After lunch we stopped at the Clinton Museum Store. It had abunch of interesting and silly Clinton souvenirs and otherstuff. This is the place to go for a Clinton bobble-head.
Remember to keep your ticket handy if you leave the ClintonLibrary like we did. The ticket has the date on it and you cancome and go all you like that day.
The crowds both at the Clinton Library and the River Market werediverse and lively, but not dense or annoying. There wereseveral high school and college groups (20-30 people). A fewsmall groups of Seniors (6-10 people) milled around here andthere.
The staff at the Clinton Library was really helpful and sweet,though not fully up to speed on the details.

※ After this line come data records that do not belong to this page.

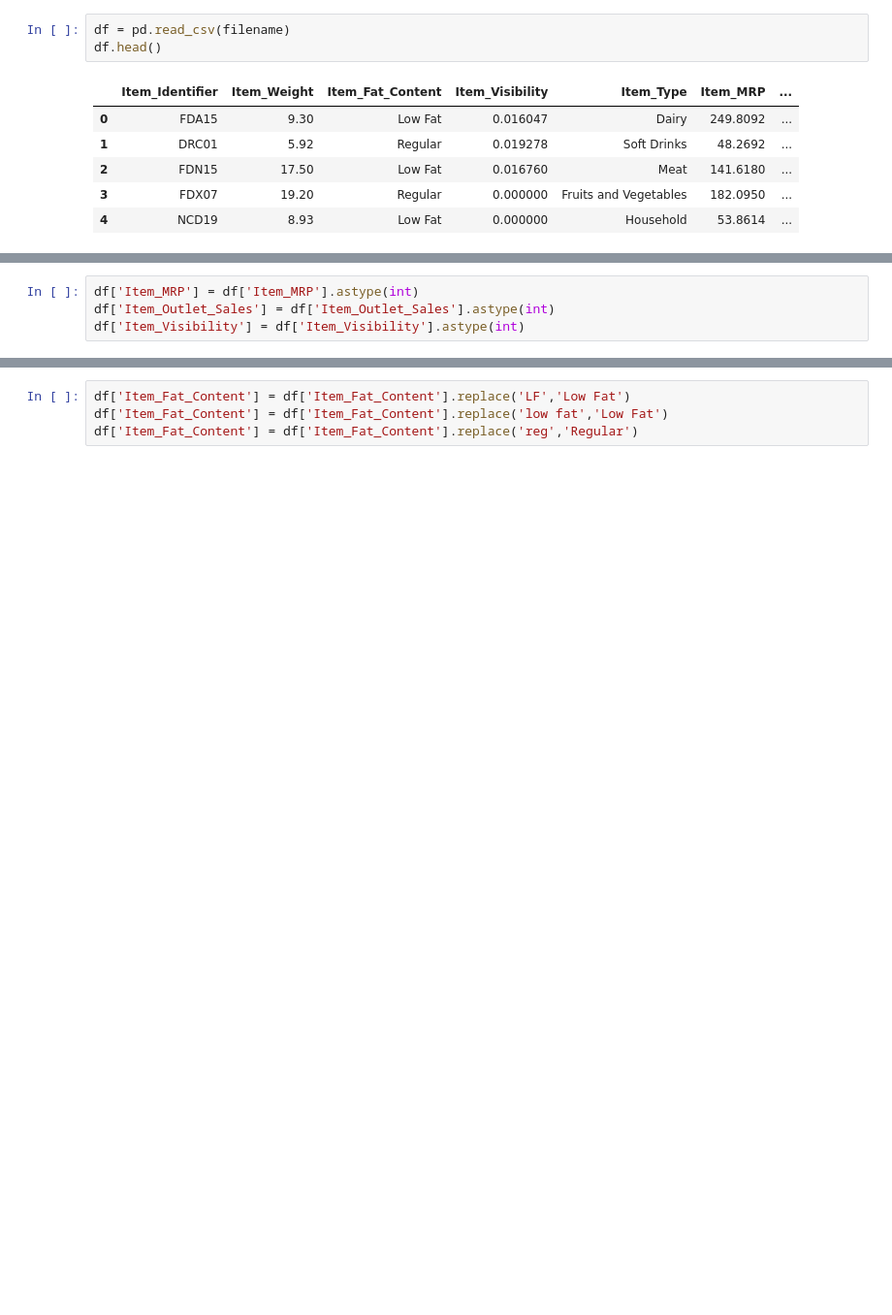
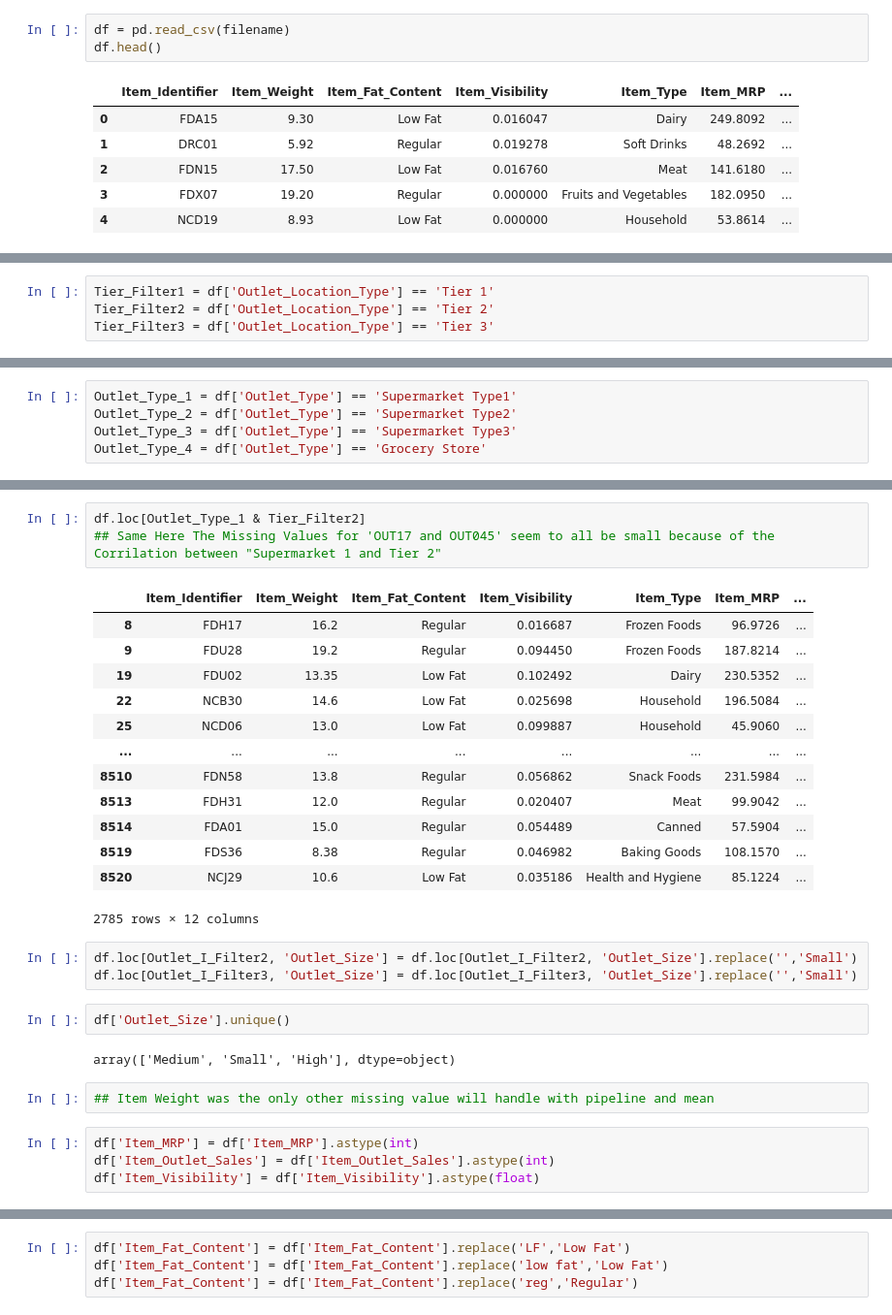
Before and after one commit to edfakie2/Sales-Predictions, a Jupyter notebook: Copy_of_Sales_Predictions.ipynb, the cells around one changed output, grey strips where cells are left out. Shown at 97% size. Drawn from its saved outputs; the diff is of its cells as text; blank space fills up the shorter version.

```diff
--- a/Copy_of_Sales_Predictions.ipynb
+++ b/Copy_of_Sales_Predictions.ipynb
@@ -86,0 +91,4 @@ dtype: int64
+# %%
+Tier_Filter1 = df['Outlet_Location_Type'] == 'Tier 1'
+Tier_Filter2 = df['Outlet_Location_Type'] == 'Tier 2'
+Tier_Filter3 = df['Outlet_Location_Type'] == 'Tier 3'
@@ -86,0 +100,5 @@ dtype: int64
+# %%
+Outlet_Type_1 = df['Outlet_Type'] == 'Supermarket Type1'
+Outlet_Type_2 = df['Outlet_Type'] == 'Supermarket Type2'
+Outlet_Type_3 = df['Outlet_Type'] == 'Supermarket Type3'
+Outlet_Type_4 = df['Outlet_Type'] == 'Grocery Store'
@@ -87,5 +124,31 @@ dtype: int64
+# %%
+df.loc[Outlet_Type_1 & Tier_Filter2]
+## Same Here The Missing Values for 'OUT17 and OUT045' seem to all be small because of the Corrilation between "Supermarket 1 and Tier 2"
+# %% [output]
+|  | Item_Identifier | Item_Weight | Item_Fat_Content | Item_Visibility | Item_Type | Item_MRP | ... |
+| 8 | FDH17 | 16.2 | Regular | 0.016687 | Frozen Foods | 96.9726 | ... |
+| 9 | FDU28 | 19.2 | Regular | 0.094450 | Frozen Foods | 187.8214 | ... |
+| 19 | FDU02 | 13.35 | Low Fat | 0.102492 | Dairy | 230.5352 | ... |
+| 22 | NCB30 | 14.6 | Low Fat | 0.025698 | Household | 196.5084 | ... |
+| 25 | NCD06 | 13.0 | Low Fat | 0.099887 | Household | 45.9060 | ... |
+| ... | ... | ... | ... | ... | ... | ... | ... |
+| 8510 | FDN58 | 13.8 | Regular | 0.056862 | Snack Foods | 231.5984 | ... |
+| 8513 | FDH31 | 12.0 | Regular | 0.020407 | Meat | 99.9042 | ... |
+| 8514 | FDA01 | 15.0 | Regular | 0.054489 | Canned | 57.5904 | ... |
+| 8519 | FDS36 | 8.38 | Regular | 0.046982 | Baking Goods | 108.1570 | ... |
+| 8520 | NCJ29 | 10.6 | Low Fat | 0.035186 | Health and Hygiene | 85.1224 | ... |
+2785 rows × 12 columns
+# %%
+df.loc[Outlet_I_Filter2, 'Outlet_Size'] = df.loc[Outlet_I_Filter2, 'Outlet_Size'].replace('','Small')
+df.loc[Outlet_I_Filter3, 'Outlet_Size'] = df.loc[Outlet_I_Filter3, 'Outlet_Size'].replace('','Small')
+# %%
+df['Outlet_Size'].unique()
+# %% [output]
+array(['Medium', 'Small', 'High'], dtype=object)
+# %%
+## Item Weight was the only other missing value will handle with pipeline and mean
 # %%
 df['Item_MRP'] = df['Item_MRP'].astype(int)
 df['Item_Outlet_Sales'] = df['Item_Outlet_Sales'].astype(int)
-df['Item_Visibility'] = df['Item_Visibility'].astype(int)
+df['Item_Visibility'] = df['Item_Visibility'].astype(float)
 # %%
```
Also changed, not shown: parts of 49 cells of this notebook.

In fact I saw onestaff member in the museum section reading up on some of thesame brochures I had just gotten in the lobby. Oh well, theyíllget the hang of it.
One staff member shared a few facts she had memorized about theClinton papers, the ďlibrary.Ē Apparently the ones in the museumrepresented only 1% of the actual amount. The other papers arestored in archives on site and will be made available to thepublic soon. The ones in the museum were in boxes, on shelves,secured by metal bars, so you couldnít read those either.
Thatís not really a library in my mind, but
I didnít want to gothrough all those papers anyway. I was interested in the DarylHammon video and the Oval Office replica. I also liked Chelseaístiny ballet shoes, displayed under glass. I wondered if she everwants them back?
The building is floored throughout with light stained hardwood.Very beautiful. The day was overcast, but the whole place wasstill flooded with light, as you might guess from all thewindows. Photographers will be thankful, because you arenítallowed to use a flash. Thatís one point the entire staff isclear on.
How many times would you have to flash a replica Cabinet memberchair to fade the original, 1,500 miles away in Washington? Ididnít get it; but Iím sure they have good reasons.
The elevators are on the first floor in the main lobby. Thereare also stairs and an escalator to the second floor. There areseveral tidy bathrooms at different location in the building,all very accessible.
Floor space is plentiful, the exhibits are layed out well, andcrowds flowed well. Only a few times people got congested aroundsome of the videos that play throughout the building.
Inside the main row of exhibits in the museum, Clintonís voicecan be heard from several (3-6) speakers at any one locationsimultaneously. The ambience was lively, and the effect wasenergizing, though it wore me out after a couple hours. Not sowith Craig, he stayed a total of 7 hours until they closed at5:00 PM.
On the 2 Ė 300 yard stroll back to the parking lot, I ducked inMr. Clintonís new School of Public Service. Itís housed in thered brick, historic Choctaw Train Station. The builders havedone a very classy remodel. It certainly seemed an upliftingatmosphere for improving your brain cells.
Before opening my car door, I did a slow 360 to take in thepanorama. Huge lawns of sod and landscaping are just taking rootaround the Clinton Library. The city skyline is blossoming withfresh, invigorating building projects. The River Market districthas a new energy with its trolley, mounted police, and a riverwalk (soon to connect with North Little Rock across the nowdefunct train trestle in front of the Clinton Library). AlsoHeifer Project International Village Complex is being built nextdoor.
Downtown Little Rock is becoming a fun spot. Driving away Ilooked
forward to another lazy afternoon exploring the area.